Time estimates drive the setting of deadlines for delivery of projects, and hence peoples' assessments of your reliability
They often determine the pricing of contracts and hence their profitability.
Usually people vastly underestimate the amount of time needed to implement projects. This is true particularly when they are not familiar with the task to be carried out.

They forget to take into account unexpected events or unscheduled high priority work. People also often simply fail to allow for the full complexity involved with a job.

This section discusses how to estimate time on small projects. Time estimates are important inputs into the other techniques used to organize and structure medium and large sized projects (Gantt charts and Critical Path Analysis). Both of these techniques reduce large projects down into a set of small projects.

How to Use the Tool:
The first stage in estimating time accurately is to fully understand what you need to achieve. This involves reviewing the task in detail so that there are no unknowns. Inevitably it is the difficult-to-understand, tricky problems that take the greatest amount of time to solve.

The best way to review the job is to list all tasks in full detail. Simple techniques such as Drill-Down are useful for this.

Once you have a detailed list of all the tasks that you must achieve, make your best guess at how long each task will take to complete.

Ensure that within your estimate you also allow time for project management, detailed project planning, liaison with outside bodies, meetings, quality assurance and any supporting documentation necessary.

Also make sure that you have allowed time for:

Other high urgency tasks to be carried out which will have priority over this one

Accidents and emergencies

Internal meetings

Holidays and sickness in essential staff

Contact with other customers, perhaps to arrange the next job

Breakdowns in equipment

Missed deliveries by suppliers


Quality control rejections

These factors may double (or more than double) the length of time needed to complete a project.

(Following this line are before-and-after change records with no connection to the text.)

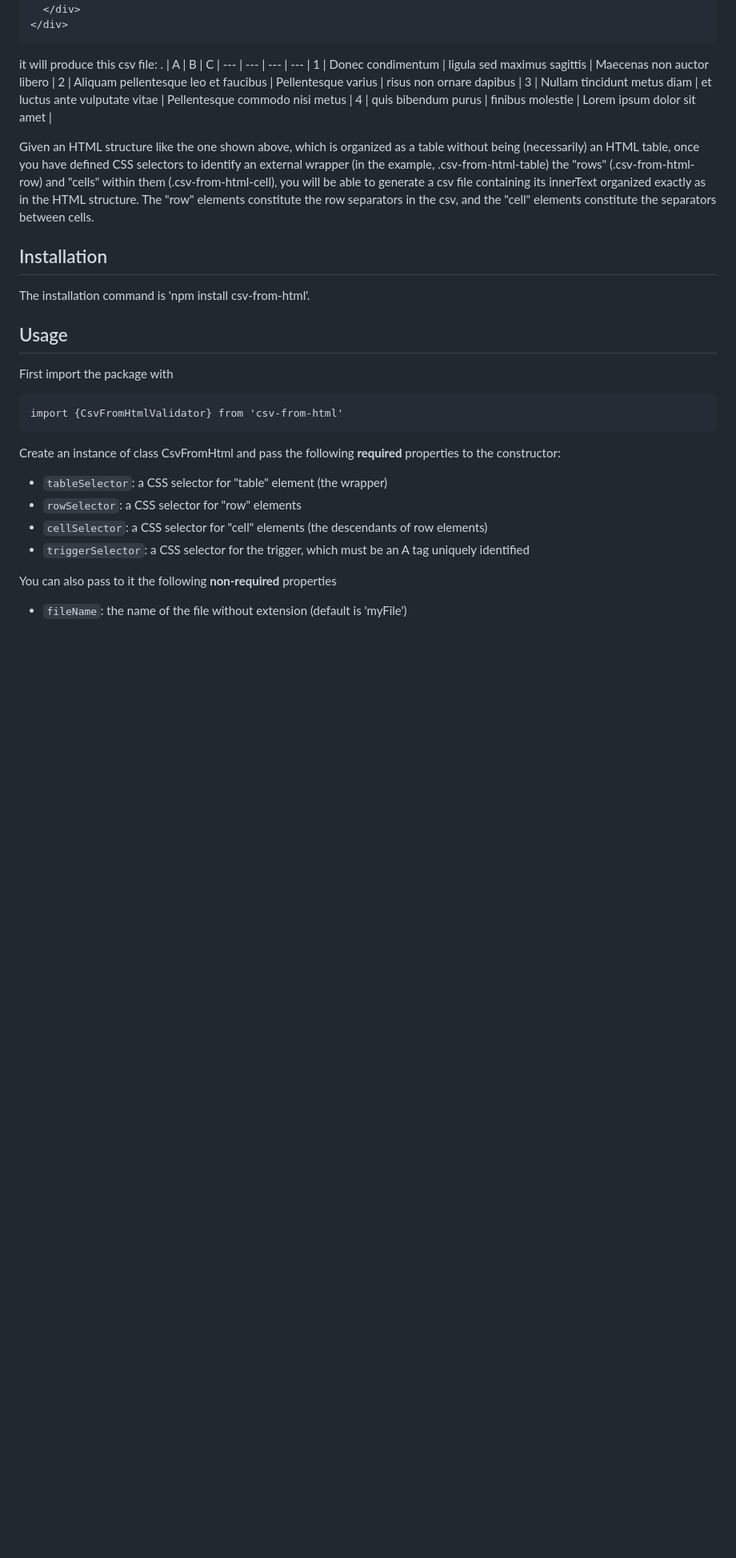
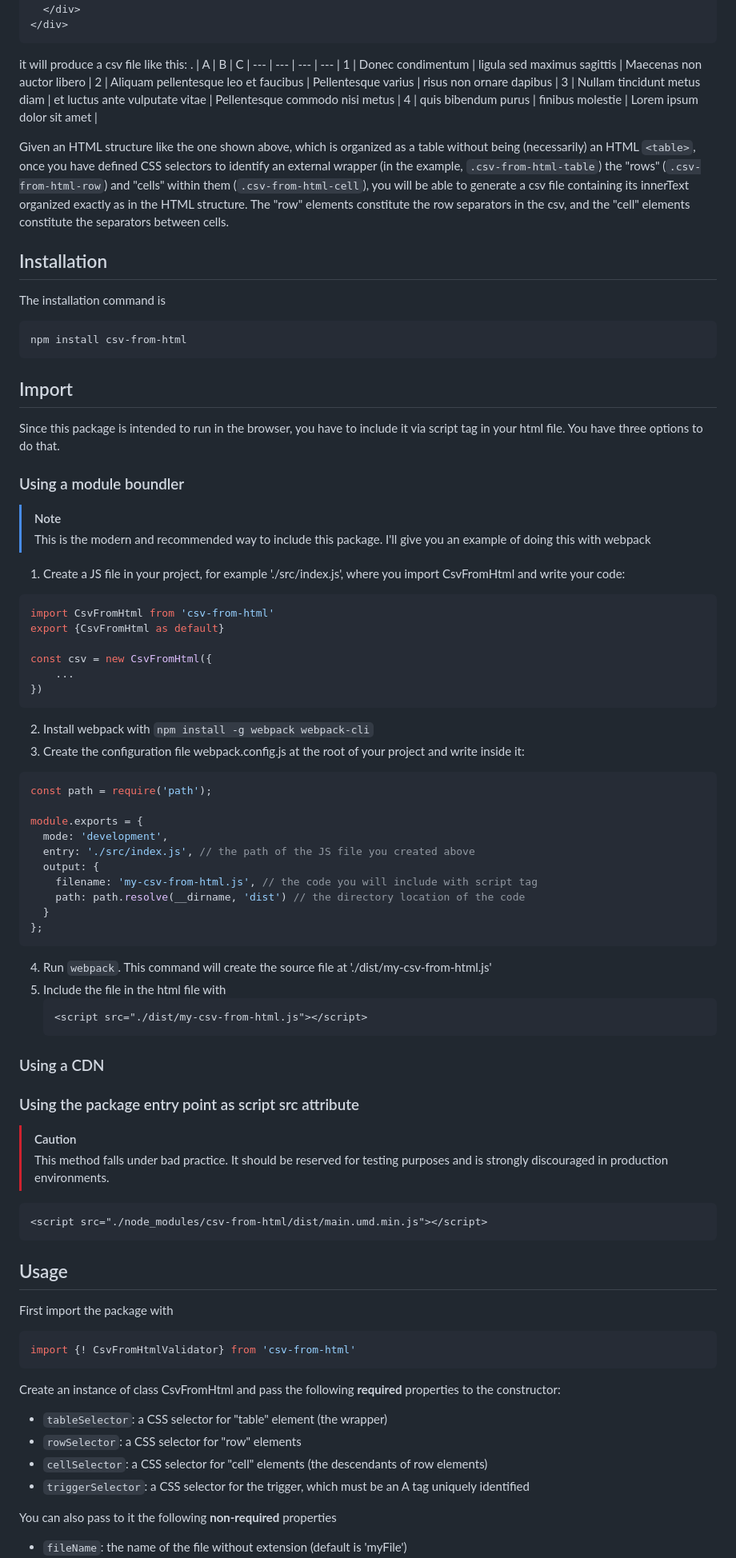
Before and after one commit to valeporpo/csv-from-html, a Markdown page: README.md, the part around the change printed below. Shown: that part at 80% size. Drawn GitHub-style; blank space fills up the shorter version.

Commit message:
import section  the doc

````diff
--- a/README.md
+++ b/README.md
@@ -26,7 +26,7 @@ For example, starting from
   </div>
 </div>
 ```
-it will produce this csv file:
+it will produce a csv file like this:
 . | A | B | C |
 --- | --- | --- | --- |
 1 | Donec condimentum | ligula sed maximus sagittis | Maecenas non auctor libero |
@@ -34,16 +34,63 @@ it will produce this csv file:
 3 | Nullam tincidunt metus diam | et luctus ante vulputate vitae | Pellentesque commodo nisi metus |
 4 | quis bibendum purus | finibus molestie | Lorem ipsum dolor sit amet |
 
-Given an HTML structure like the one shown above, which is organized as a table without being (necessarily) an HTML table, once you have defined CSS selectors to identify an external wrapper (in the example, .csv-from-html-table) the "rows" (.csv-from-html-row) and "cells" within them (.csv-from-html-cell), you will be able to generate a csv file containing its innerText organized exactly as in the HTML structure.
+Given an HTML structure like the one shown above, which is organized as a table without being (necessarily) an HTML ```<table>```, once you have defined CSS selectors to identify an external wrapper (in the example, ```.csv-from-html-table```) the "rows" (```.csv-from-html-row```) and "cells" within them (```.csv-from-html-cell```), you will be able to generate a csv file containing its innerText organized exactly as in the HTML structure.
 The "row" elements constitute the row separators in the csv, and the "cell" elements constitute the separators between cells.
 
 ## Installation
-The installation command is 'npm install csv-from-html'.
+The installation command is
+```
+npm install csv-from-html
+```
 
+## Import
+Since this package is intended to run in the browser, you have to include it via script tag in your html file. You have three options to do that.
+### Using a module boundler
+> [!NOTE]
+> This is the modern and recommended way to include this package.
+I'll give you an example of doing this with webpack
+1. Create a JS file in your project, for example './src/index.js', where you import CsvFromHtml and write your code:
+```javascript
+import CsvFromHtml from 'csv-from-html'
+export {CsvFromHtml as default}
+
+const csv = new CsvFromHtml({
+    ...
+})
+```
+2. Install webpack with ```npm install -g webpack webpack-cli```
+3. Create the configuration file webpack.config.js at the root of your project and write inside it:
+  ```javascript
+  const path = require('path');
+
+  module.exports = {
+    mode: 'development',
+    entry: './src/index.js', // the path of the JS file you created above
+    output: {
+      filename: 'my-csv-from-html.js', // the code you will include with script tag
+      path: path.resolve(__dirname, 'dist') // the directory location of the code
+    }
+  };
+```
+4. Run ```webpack```. This command will create the source file at './dist/my-csv-from-html.js'
+5. Include the file in the html file with
+   ```html
+   <script src="./dist/my-csv-from-html.js"></script>
+   ```
+
+### Using a CDN
+
+
+### Using the package entry point as script src attribute
+> [!CAUTION]
+> This method falls under bad practice. It should be reserved for testing purposes and is strongly discouraged in production environments.
+```html
+<script src="./node_modules/csv-from-html/dist/main.umd.min.js"></script>
+```
 ## Usage
 First import the package with
-```
-import {CsvFromHtmlValidator} from 'csv-from-html'
+```javascript
+import {! CsvFromHtmlValidator} from 'csv-from-html'
 ```
 Create an instance of class CsvFromHtml and pass the following **required** properties to the constructor:
 
````
Also changed, not shown: other parts of README.md (+3 -3 lines).
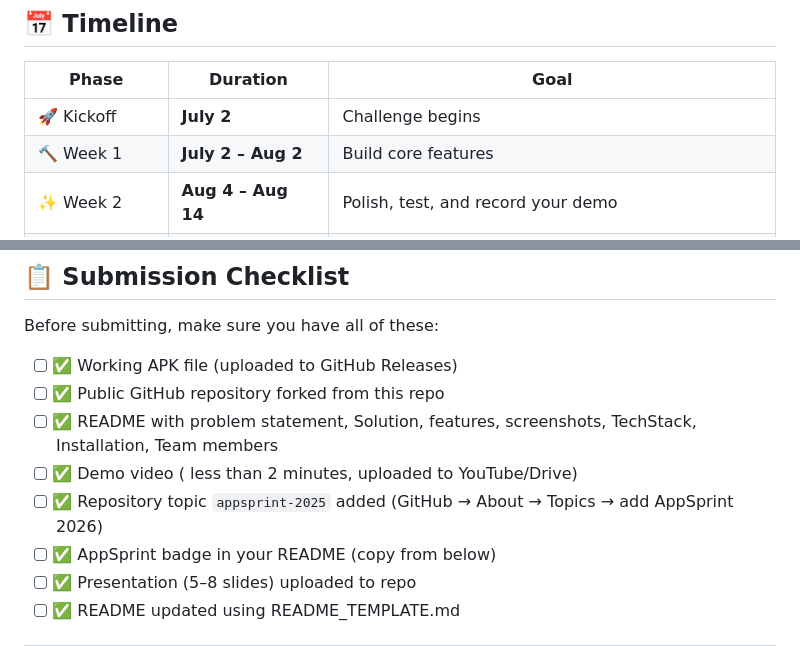
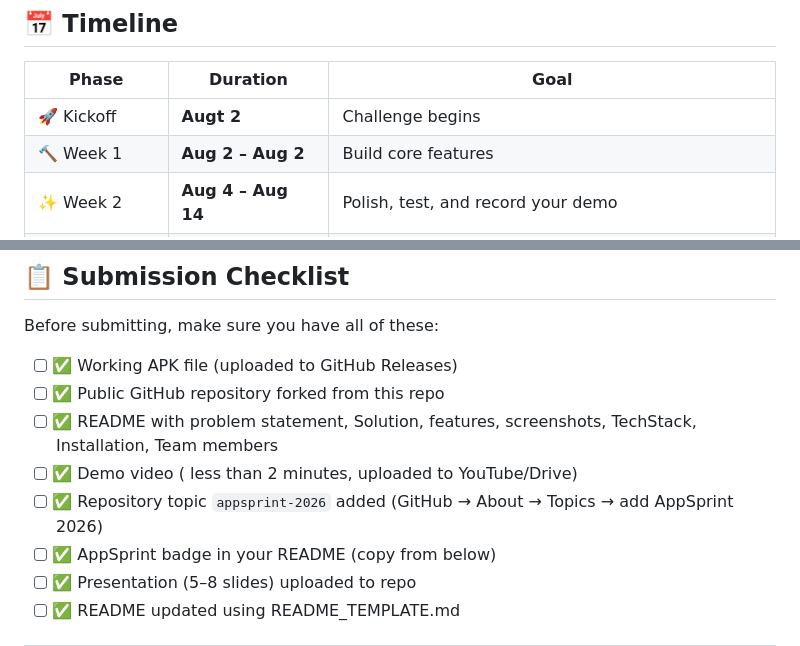
Before and after one commit to adithyen/Nivara-AppSprint-2026, a Markdown page: README.md, 2 parts joined by grey strips. GitHub-like rendering.

Commit message:
Update README for AppSprint 2026 details

```diff
--- a/README.md
+++ b/README.md
@@ -44,8 +44,8 @@
 
 | Phase | Duration | Goal |
 |-------|----------|------|
-| 🚀 Kickoff | **July 2** | Challenge begins |
-| 🔨 Week 1 | **July 2 – Aug 2** | Build core features |
+| 🚀 Kickoff | **Augt 2** | Challenge begins |
+| 🔨 Week 1 | **Aug 2 – Aug 2** | Build core features |
 | ✨ Week 2 | **Aug 4 – Aug 14** | Polish, test, and record your demo |
 | 📦 Wrap Up | **Aug 15** | Finalize and submit early to avoid last-minute issues |
 | 🏆 Submission | **Aug 16** | Final deadline & project showcase |
@@ -75,7 +75,7 @@ Before submitting, make sure you have all of these:
 - [ ] ✅ Public GitHub repository forked from this repo
 - [ ] ✅ README with problem statement, Solution, features, screenshots, TechStack, Installation, Team members
 - [ ] ✅ Demo video ( less than 2 minutes, uploaded to YouTube/Drive)
-- [ ] ✅ Repository topic `appsprint-2025` added (GitHub → About → Topics → add AppSprint 2026)
+- [ ] ✅ Repository topic `appsprint-2026` added (GitHub → About → Topics → add AppSprint 2026)
 - [ ] ✅ AppSprint badge in your README (copy from below)
 - [ ] ✅ Presentation (5–8 slides) uploaded to repo
 - [ ] ✅ README updated using README_TEMPLATE.md
```
Also changed, not shown: other parts of README.md (+4 -4 lines).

If the accuracy of time estimates is critical, you may find it effective to develop a systematic approach to including these factors. If possible, base this on past experience.

Key points:
You can lose a great deal of credibility by underestimating the length of time needed to implement a project. If you underestimate time, not only do you miss deadlines, you also put other project workers under unnecessary stress. Projects will become seriously unprofitable, and other tasks cannot be started.

The first step towards making good time estimates is to fully understand the problem to be solved.

You can then prepare a detailed list of tasks that must be achieved. This list should include all the administrative tasks and meetings you need to carry out as well as the work itself.

Finally, allow time for all the expected and unexpected disruptions and delays to work that will inevitably happen.